Now, he didn’t have to date her, so he was intent on stopping drinking tasteless coffee.
Someone extolled its supreme taste, but it was just bitter water to Konsu.
‘You want to have coffee at home? And you want to buy a coffee machine for it?’
Konsu couldn’t understand.
But Arum tried her best to cajole him into buying one. Though he knew she told a white lie, he decided to believe it. He even felt miserable because it was he who begged her for marriage despite his meager income.
So, he purchased one in six-month installments, as he felt he couldn’t at another time.
In fact, he recalled a piece of advice from his senior friends who got married.
“Preparing a wedding shower? Just accept what your bride-to-be wants to do. Otherwise, you’ll be burned out. Buy the stuff even with a loan. As you have to pay it off anyway, buy your own stuff, too,” he said.
But he flew off the handle at her complaint about the sink.
Actually, he agreed with her to keep using the sink. Instead of changing it, they promised to move to a new house as early as possible.
He didn’t feel good about her throwing a tantrum because she was aware of that promise.
Konsu and Aurm were pretty sensitive to the matter of the sink replacement.
Arum got angry whenever she looked at the sink that didn’t befit a newlyweds’ house.
Obviously, it was a mismatch with the new linoleum, new wallpaper and new home appliances.
She didn’t feel happy while looking at it. She even felt her pride was offended when she wanted to say she was unhappy because of that sink.

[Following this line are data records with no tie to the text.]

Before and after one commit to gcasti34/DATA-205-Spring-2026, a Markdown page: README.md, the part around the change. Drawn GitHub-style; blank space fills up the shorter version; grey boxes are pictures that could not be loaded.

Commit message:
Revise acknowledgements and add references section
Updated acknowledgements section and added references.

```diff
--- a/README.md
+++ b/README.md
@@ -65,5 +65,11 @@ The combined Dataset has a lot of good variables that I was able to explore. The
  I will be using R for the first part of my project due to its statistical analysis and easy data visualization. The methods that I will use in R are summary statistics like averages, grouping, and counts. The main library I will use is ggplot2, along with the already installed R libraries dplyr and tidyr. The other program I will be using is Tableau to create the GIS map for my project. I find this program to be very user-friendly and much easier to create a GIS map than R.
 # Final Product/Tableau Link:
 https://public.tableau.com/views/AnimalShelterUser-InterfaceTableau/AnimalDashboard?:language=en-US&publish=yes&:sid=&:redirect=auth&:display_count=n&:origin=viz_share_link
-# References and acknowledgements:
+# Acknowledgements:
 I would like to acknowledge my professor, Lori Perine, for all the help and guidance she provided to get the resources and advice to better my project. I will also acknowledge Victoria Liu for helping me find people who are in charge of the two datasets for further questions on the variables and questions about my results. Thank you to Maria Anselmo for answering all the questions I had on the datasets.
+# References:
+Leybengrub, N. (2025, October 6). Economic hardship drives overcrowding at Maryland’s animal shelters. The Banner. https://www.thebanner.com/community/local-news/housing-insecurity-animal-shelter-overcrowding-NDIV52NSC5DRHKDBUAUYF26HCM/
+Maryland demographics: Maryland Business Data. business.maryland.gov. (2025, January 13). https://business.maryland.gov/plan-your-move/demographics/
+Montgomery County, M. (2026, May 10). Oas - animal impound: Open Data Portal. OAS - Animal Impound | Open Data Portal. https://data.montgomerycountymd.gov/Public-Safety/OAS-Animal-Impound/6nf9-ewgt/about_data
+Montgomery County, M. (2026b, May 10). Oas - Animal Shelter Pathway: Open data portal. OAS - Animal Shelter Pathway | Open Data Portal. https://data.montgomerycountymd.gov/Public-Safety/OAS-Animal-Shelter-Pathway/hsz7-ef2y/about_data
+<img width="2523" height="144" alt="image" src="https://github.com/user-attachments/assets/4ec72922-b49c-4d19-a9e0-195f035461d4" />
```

But when the sink was broken, she just revealed her genuine feelings before her brain caught up to her mouth.
“Why are you using foul language? I just said that carelessly.”
“Why should I? Did I say anything wrong?”
“Damn it!” said Konsu angrily.
And then he threw the remote control at the wall.
Upon hitting the wall, the remote control broke, with its broken pieces bouncing all over.
Arum couldn’t sit idle, of course.
“Do you think I’m not throwing stuff because I don’t know how to?”
Konsu was completely resigned to the situation. This time he trampled on the notebook on the floor.
The sound of its monitor cracking was heard loudly.
“Oh my god! What did you do now, Konsu Han!”
Ignoring her shouting, he got out of the house right away, and sent her a text message.
She slumped down onto the floor and began to sob when she received the message. She called him at his cell phone, but he didn’t answer it.
But he didn’t come when 3 PM came around the next day.
Arum and Konsu, both 27-year-old, a campus couple, were separated just like that because of a single ramen.